There are different open procedures that can be performed. This includes the most common Shoulder replacement surgery, Open AC Joint reconstruction and an ORIF (Open Reduction Internal Fixation) procedure.

Before the Arthroscopic shoulder procedures were established in the 1970’s, all of the shoulder procedures were performed as open procedures.

Your shoulder is a complex joint that is capable of more motion than any other joint in your body. It is made up of three bones: your upper arm bone (humerus), your shoulder blade (scapula), and your collarbone (clavicle). These are also the most common bones to fracture.

All of the open procedures require an incision to be made. The correct prosthesis is then inserted and depending on the procedure, fixated with screws.

Postoperative
After surgery, you will stay in the recovery room for +-1 hour before being returned to the ward. Nurses will monitor your responsiveness and provide pain medication, if needed.

At Home
With more extensive surgery like shoulder replacements or fractures, it may take several weeks before your pain subsides. Ice will help relieve pain and swelling. Pain medication have been prescribed to you to control the pain you may experience.

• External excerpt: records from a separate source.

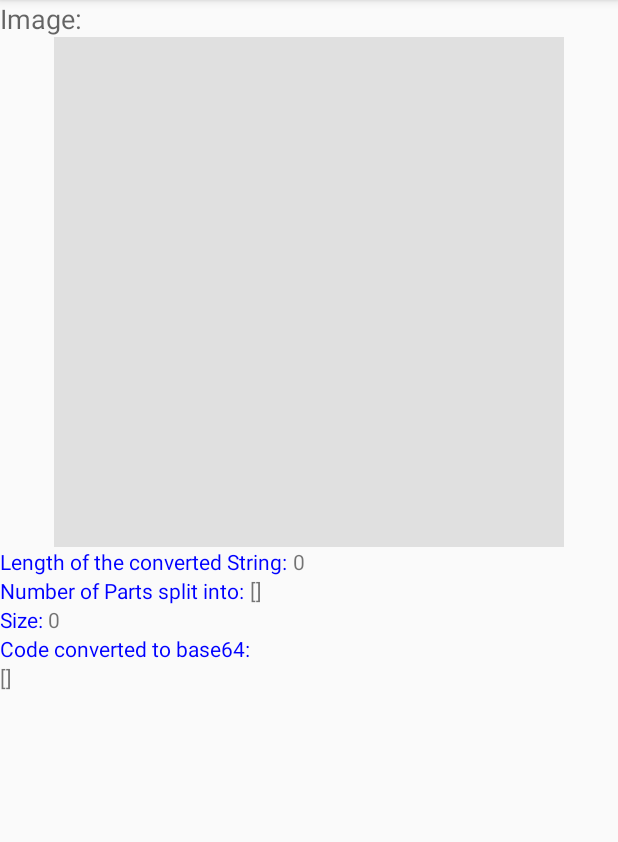
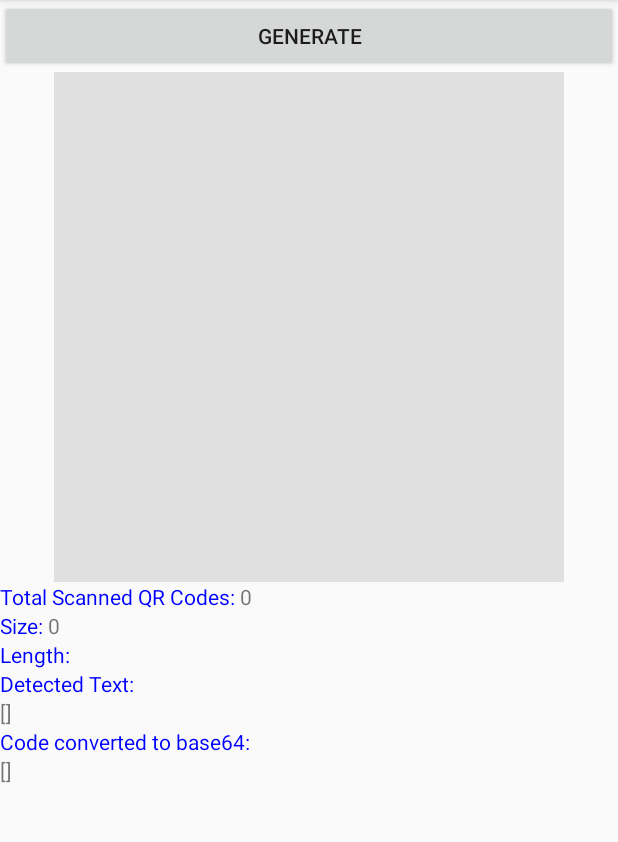
Before and after one commit to sadiromer/QRCommunication, an Android app: the ScanCameraActivity screen opened directly, with no data from a screen before it, after a tap on "STOP!", on a phone screen of 412 x 824 dp, the part 84-926 px from its top. Run offline under Robolectric (Android 15) with nearby library versions, the phone set to English and light mode, and no system bars; 1 statement that could not run was skipped; 1 other tap on this screen came first.

Commit message:
Transfer and retrieve Images. Success!!

```diff
--- a/app/build.gradle
+++ b/app/build.gradle
@@ -22,7 +22,8 @@ android {
 dependencies {
     compile fileTree(dir: 'libs', include: ['*.jar'])
     testCompile 'junit:junit:4.12'
-    compile 'com.android.support:appcompat-v7:23.3.0'
     compile project(':core-3.2.1')
     compile project(':universal-image-loader-1.9.5')
+    compile 'com.android.support:appcompat-v7:23.4.0'
+    compile 'com.android.support:support-v4:23.4.0'
 }
--- a/app/src/main/AndroidManifest.xml
+++ b/app/src/main/AndroidManifest.xml
@@ -32,7 +32,8 @@
         <activity android:name=".generate.GenerateTextActivity" />
         <activity android:name=".generate.GenerateImageActivity" />
         <activity android:name=".scan.ScanCameraActivity" />
-        <activity android:name=".generate.GenerateImageActivity2"></activity>
+        <activity android:name=".generate.GenerateImageActivity2" />
+        <activity android:name=".generate.StreamingQRCodeActivity"></activity>
     </application>
 
 </manifest>
--- a/app/src/main/java/com/example/android/qrcommunication/scan/ScanCameraActivity.java
+++ b/app/src/main/java/com/example/android/qrcommunication/scan/ScanCameraActivity.java
@@ -14,7 +14,6 @@ import android.view.SurfaceHolder;
 import android.view.SurfaceView;
 import android.view.View;
 import android.widget.Button;
-import android.widget.Toast;
 import android.widget.ZoomControls;
 
 import com.example.android.qrcommunication.R;
@@ -41,6 +40,7 @@ public class ScanCameraActivity extends Activity implements SurfaceHolder.Callba
     public final static String EXTRA_DECODED_FILE= "DecodedFile";
     public final static int CAMERA_CODE = 2;
     private static final String ENCODE_NAME = "ISO-8859-1";
+    private int bufferCapacity = 1000000;
 
 
 
@@ -52,8 +52,8 @@ public class ScanCameraActivity extends Activity implements SurfaceHolder.Callba
     private Camera camera;
     private Button CaptureButton;
     private ZoomControls zoomControls;
-    private int PreviewWidth=320;
-    private int PreviewHeight=240;
+    private int PreviewWidth=640;
+    private int PreviewHeight=480;
     private int currentZoomLevel = 0, maxZoomLevel = 0;
     private Camera.Parameters cameraParameters;
     private final static int AUTOFOCUS_DELAY= 800;
@@ -337,7 +337,6 @@ public class ScanCameraActivity extends Activity implements SurfaceHolder.Callba
     }
 
 
-
     //---------------------------PreviewCallback----------------------------------------------------
     private Camera.PreviewCallback previewCallback = new Camera.PreviewCallback() {
 
@@ -356,7 +355,7 @@ public class ScanCameraActivity extends Activity implements SurfaceHolder.Callba
                 try {
                     Result result = new MultiFormatReader().decode(binBitmap,decodeHint);
 
-                    Toast.makeText(getApplicationContext(), result.toString() , Toast.LENGTH_LONG).show();
+                   // Toast.makeText(getApplicationContext(), result.toString() , Toast.LENGTH_LONG).show();
 
                     if(result.toString().equals("START")){
                         stopAutofocus();
@@ -390,9 +389,13 @@ public class ScanCameraActivity extends Activity implements SurfaceHolder.Callba
                 try {
                     Result result = new MultiFormatReader().decode(binBitmap);
 
+
+                    binBitmapArray.add(binBitmap);
+
+
                     StringResults.add(result.toString());
                     System.out.println("\n result(): >>"+StringResults+"<<");
-                    //Toast.makeText(getApplicationContext(), result.toString() , Toast.LENGTH_LONG).show();
+                   // Toast.makeText(getApplicationContext(), result.toString() , Toast.LENGTH_LONG).show();
 
                     //byte[] resultBytes=getRawBytes(result);
 
@@ -403,11 +406,11 @@ public class ScanCameraActivity extends Activity implements SurfaceHolder.Callba
                     // Auto-generated catch block
                     e.printStackTrace();
                 }
-                i++;
+               // i++;
 
 
 
-                binBitmapArray.add(binBitmap);
+                //binBitmapArray.add(binBitmap);
                 NumberOfBitmaps++;
 
                 Log.i("Extrating", NumberOfBitmaps +" frames added.");
--- a/app/src/main/res/layout/activity_generate_image2.xml
+++ b/app/src/main/res/layout/activity_generate_image2.xml
@@ -4,6 +4,7 @@
     android:layout_width="match_parent"
     android:layout_height="match_parent"
     android:orientation="vertical"
+    android:keepScreenOn="true"
     tools:context="com.example.android.qrcommunication.generate.GenerateImageActivity2">
 
     <TextView
--- a/app/src/main/res/layout/activity_scan_camera.xml
+++ b/app/src/main/res/layout/activity_scan_camera.xml
@@ -18,7 +18,8 @@
 
     <RelativeLayout
         android:layout_width="match_parent"
-        android:layout_height="wrap_content" >
+        android:layout_height="wrap_content"
+        android:layout_gravity="bottom">
 
         <Button
             android:id="@+id/button_capture"
@@ -37,4 +38,6 @@
 
     </RelativeLayout>
 
+
+
 </LinearLayout>
--- a/app/src/main/res/layout/activity_scan_continuous.xml
+++ b/app/src/main/res/layout/activity_scan_continuous.xml
@@ -6,12 +6,12 @@
     android:layout_height="match_parent"
     tools:context="com.example.android.qrcommunication.scan.ScanContinuousActivity">
 
-    <TextView
-        android:layout_width="wrap_content"
+    <Button
+        android:layout_width="match_parent"
         android:layout_height="wrap_content"
-        android:textAppearance="?android:attr/textAppearanceMedium"
-        android:text="Image:" />
-
+        android:text="Generate"
+        android:id="@+id/buttonDecodeGenerate"
+        android:onClick="buttonDecodeGenerate"/>
 
 
     <ImageView
@@ -30,31 +30,16 @@
         <TextView
             android:layout_width="wrap_content"
             android:layout_height="wrap_content"
-            android:text="Length of the converted String: "
+            android:text="Total Scanned QR Codes: "
             android:textColor="#ff0000ff"/>
 
         <TextView
             android:layout_width="wrap_content"
             android:layout_height="wrap_content"
             android:id="@+id/base64details" />
+
     </LinearLayout>
 
-    <LinearLayout
-        android:layout_width="wrap_content"
-        android:layout_height="wrap_content"
-        android:orientation="horizontal">
-
-        <TextView
-            android:layout_width="match_parent"
-            android:layout_height="wrap_content"
-            android:text="Number of Parts split into: "
-            android:textColor="#ff0000ff"/>
-
-        <TextView
-            android:layout_width="wrap_content"
-            android:layout_height="wrap_content"
-            android:id="@+id/base64details2" />
-    </LinearLayout>
 
     <LinearLayout
         android:layout_width="wrap_content"
@@ -73,6 +58,36 @@
             android:id="@+id/sizeString" />
     </LinearLayout>
 
+    <LinearLayout
+        android:layout_width="wrap_content"
+        android:layout_height="wrap_content"
+        android:orientation="horizontal">
+
+        <TextView
+            android:layout_width="match_parent"
+            android:layout_height="wrap_content"
+            android:text="Length: "
+            android:textColor="#ff0000ff"/>
+
+        <TextView
+            android:layout_width="wrap_content"
+            android:layout_height="wrap_content"
+            android:id="@+id/lengthString" />
+    </LinearLayout>
+
+
+
+    <TextView
+        android:layout_width="match_parent"
+        android:layout_height="wrap_content"
+        android:text="Detected Text: "
+        android:textColor="#ff0000ff"/>
+
+    <TextView
+        android:layout_width="wrap_content"
+        android:layout_height="wrap_content"
+        android:id="@+id/base64details2" />
+
 
 
     <TextView
--- a/app/src/main/res/values/colors.xml
+++ b/app/src/main/res/values/colors.xml
@@ -3,4 +3,6 @@
     <color name="colorPrimary">#3F51B5</color>
     <color name="colorPrimaryDark">#303F9F</color>
     <color name="colorAccent">#FF4081</color>
+
+    <color name="black_overlay">#66000000</color>
 </resources>
--- a/app/src/main/res/values/strings.xml
+++ b/app/src/main/res/values/strings.xml
@@ -24,4 +24,8 @@
         <item>  Q  </item>
         <item>  H  </item>
     </string-array>
+
+    <string name="title_activity_generate_image_fullscreen">GenerateImageFullscreenActivity</string>
+    <string name="dummy_button">Dummy Button</string>
+    <string name="dummy_content">DUMMY\nCONTENT</string>
 </resources>
```
Also changed, not shown: app/src/main/java/com/example/android/qrcommunication/generate/GenerateImageActivity.java (+12 -5 lines), app/src/main/java/com/example/android/qrcommunication/generate/GenerateImageActivity2.java (+19 -5 lines), app/src/main/java/com/example/android/qrcommunication/generate/StreamingQRCodeActivity.java (added, +15 -0 lines), app/src/main/java/com/example/android/qrcommunication/scan/ScanContinuousActivity.java (+45 -12 lines), app/src/main/res/layout/activity_generate_image.xml (+23 -4 lines), app/src/main/res/layout/activity_streaming_qrcode.xml (added, +17 -0 lines), app/src/main/res/values/attrs.xml (added, +12 -0 lines), app/src/main/res/values/styles.xml (+12 -0 lines).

Although it does not affect how your shoulder heals, lying flat may pull on your shoulder and cause discomfort. Some patients are more comfortable sleeping in a reclining chair or propped up in bed during the first days after surgery.

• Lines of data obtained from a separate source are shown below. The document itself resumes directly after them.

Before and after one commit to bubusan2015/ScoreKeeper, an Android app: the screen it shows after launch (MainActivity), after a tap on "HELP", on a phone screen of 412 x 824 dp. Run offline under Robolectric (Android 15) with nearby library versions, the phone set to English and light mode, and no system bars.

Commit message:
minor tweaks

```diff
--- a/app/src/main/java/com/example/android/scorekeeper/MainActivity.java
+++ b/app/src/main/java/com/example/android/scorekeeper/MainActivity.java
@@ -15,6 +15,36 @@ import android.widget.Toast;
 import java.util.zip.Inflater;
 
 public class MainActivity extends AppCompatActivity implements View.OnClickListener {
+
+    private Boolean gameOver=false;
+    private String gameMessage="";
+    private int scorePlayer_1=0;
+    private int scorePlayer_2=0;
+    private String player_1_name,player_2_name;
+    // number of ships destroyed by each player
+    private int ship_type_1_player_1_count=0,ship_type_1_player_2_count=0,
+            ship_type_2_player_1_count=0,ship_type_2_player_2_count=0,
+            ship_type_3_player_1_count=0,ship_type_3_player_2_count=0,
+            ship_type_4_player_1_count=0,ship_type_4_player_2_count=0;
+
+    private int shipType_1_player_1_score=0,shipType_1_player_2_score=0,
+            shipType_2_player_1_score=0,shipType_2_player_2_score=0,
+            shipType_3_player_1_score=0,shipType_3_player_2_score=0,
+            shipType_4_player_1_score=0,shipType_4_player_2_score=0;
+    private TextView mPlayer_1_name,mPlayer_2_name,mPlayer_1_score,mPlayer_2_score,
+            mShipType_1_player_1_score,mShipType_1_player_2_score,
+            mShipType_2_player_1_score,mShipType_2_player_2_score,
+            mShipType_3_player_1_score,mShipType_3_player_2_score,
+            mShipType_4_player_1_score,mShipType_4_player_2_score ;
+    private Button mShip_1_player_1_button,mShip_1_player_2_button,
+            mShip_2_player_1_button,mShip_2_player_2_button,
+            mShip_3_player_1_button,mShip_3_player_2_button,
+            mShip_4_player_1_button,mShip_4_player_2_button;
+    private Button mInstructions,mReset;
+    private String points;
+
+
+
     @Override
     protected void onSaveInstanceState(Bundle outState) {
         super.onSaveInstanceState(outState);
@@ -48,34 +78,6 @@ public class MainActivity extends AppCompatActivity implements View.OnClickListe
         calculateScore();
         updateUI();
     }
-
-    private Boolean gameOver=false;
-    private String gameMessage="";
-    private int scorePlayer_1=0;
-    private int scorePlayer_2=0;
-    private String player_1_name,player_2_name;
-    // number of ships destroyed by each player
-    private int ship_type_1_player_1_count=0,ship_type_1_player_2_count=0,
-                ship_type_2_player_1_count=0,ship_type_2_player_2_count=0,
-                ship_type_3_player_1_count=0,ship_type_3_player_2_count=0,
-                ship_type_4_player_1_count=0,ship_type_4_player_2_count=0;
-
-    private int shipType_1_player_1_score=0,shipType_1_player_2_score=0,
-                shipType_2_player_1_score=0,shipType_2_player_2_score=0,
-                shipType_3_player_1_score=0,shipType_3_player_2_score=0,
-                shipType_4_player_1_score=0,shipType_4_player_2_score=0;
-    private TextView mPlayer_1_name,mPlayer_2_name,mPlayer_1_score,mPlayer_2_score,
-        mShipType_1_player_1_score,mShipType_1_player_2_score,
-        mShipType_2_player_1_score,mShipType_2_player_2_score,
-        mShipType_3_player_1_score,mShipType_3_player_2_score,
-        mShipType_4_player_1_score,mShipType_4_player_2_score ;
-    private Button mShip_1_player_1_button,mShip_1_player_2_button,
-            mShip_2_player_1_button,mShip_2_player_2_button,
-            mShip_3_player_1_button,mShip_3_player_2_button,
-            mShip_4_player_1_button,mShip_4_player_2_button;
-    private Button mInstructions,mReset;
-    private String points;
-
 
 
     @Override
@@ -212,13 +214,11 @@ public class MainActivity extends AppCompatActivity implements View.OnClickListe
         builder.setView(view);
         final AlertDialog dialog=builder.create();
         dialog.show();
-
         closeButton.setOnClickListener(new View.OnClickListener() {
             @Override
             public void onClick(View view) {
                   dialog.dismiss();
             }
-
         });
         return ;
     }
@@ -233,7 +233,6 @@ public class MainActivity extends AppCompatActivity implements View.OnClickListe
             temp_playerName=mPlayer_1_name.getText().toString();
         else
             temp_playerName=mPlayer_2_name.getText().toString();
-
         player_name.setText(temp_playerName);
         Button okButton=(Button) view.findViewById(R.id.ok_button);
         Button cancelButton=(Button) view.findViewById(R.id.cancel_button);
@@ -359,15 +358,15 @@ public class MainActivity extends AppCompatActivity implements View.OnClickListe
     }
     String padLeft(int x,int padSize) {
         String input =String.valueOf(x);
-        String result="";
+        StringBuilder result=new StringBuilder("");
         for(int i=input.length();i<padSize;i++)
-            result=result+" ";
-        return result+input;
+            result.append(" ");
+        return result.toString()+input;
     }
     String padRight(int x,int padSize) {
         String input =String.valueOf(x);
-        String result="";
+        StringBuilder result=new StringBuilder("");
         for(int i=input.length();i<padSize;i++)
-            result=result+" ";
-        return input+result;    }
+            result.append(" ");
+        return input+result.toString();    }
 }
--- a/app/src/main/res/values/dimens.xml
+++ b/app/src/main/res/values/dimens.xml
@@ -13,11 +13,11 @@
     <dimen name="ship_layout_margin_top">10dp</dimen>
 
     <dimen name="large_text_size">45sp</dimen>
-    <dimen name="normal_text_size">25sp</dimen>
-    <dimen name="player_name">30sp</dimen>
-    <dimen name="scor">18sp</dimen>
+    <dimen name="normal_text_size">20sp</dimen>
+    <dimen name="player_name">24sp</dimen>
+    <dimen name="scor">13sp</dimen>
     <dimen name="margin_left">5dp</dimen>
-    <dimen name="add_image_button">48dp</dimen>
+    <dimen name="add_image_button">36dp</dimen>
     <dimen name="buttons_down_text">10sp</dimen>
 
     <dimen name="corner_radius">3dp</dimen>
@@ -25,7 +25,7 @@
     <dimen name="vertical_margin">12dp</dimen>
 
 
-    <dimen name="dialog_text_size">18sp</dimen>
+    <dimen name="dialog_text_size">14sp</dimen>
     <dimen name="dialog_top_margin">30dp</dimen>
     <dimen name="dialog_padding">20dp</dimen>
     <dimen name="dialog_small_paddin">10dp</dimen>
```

As with any surgery there are some risks. These include but is not limited to infection, stiffness and loss of range of motion, non-union, malunion, damage to the muscles, nerve damage and palsy, tendonitis, chronic pain associated with plates, screws, and pins, compartment syndrome, deformity, audible popping and snapping, and possible future surgeries to remove the hardware.
Your surgeon will discuss the possible complications with you before your operation.

Because patients have varied health conditions, complete recovery time is different for everyone.

It takes longer to recover from extensive surgery. Full recovery may take several months up to a year. Although it can be a slow process, following Dr Strobos’s guidelines and rehabilitation plan is vital to a successful outcome.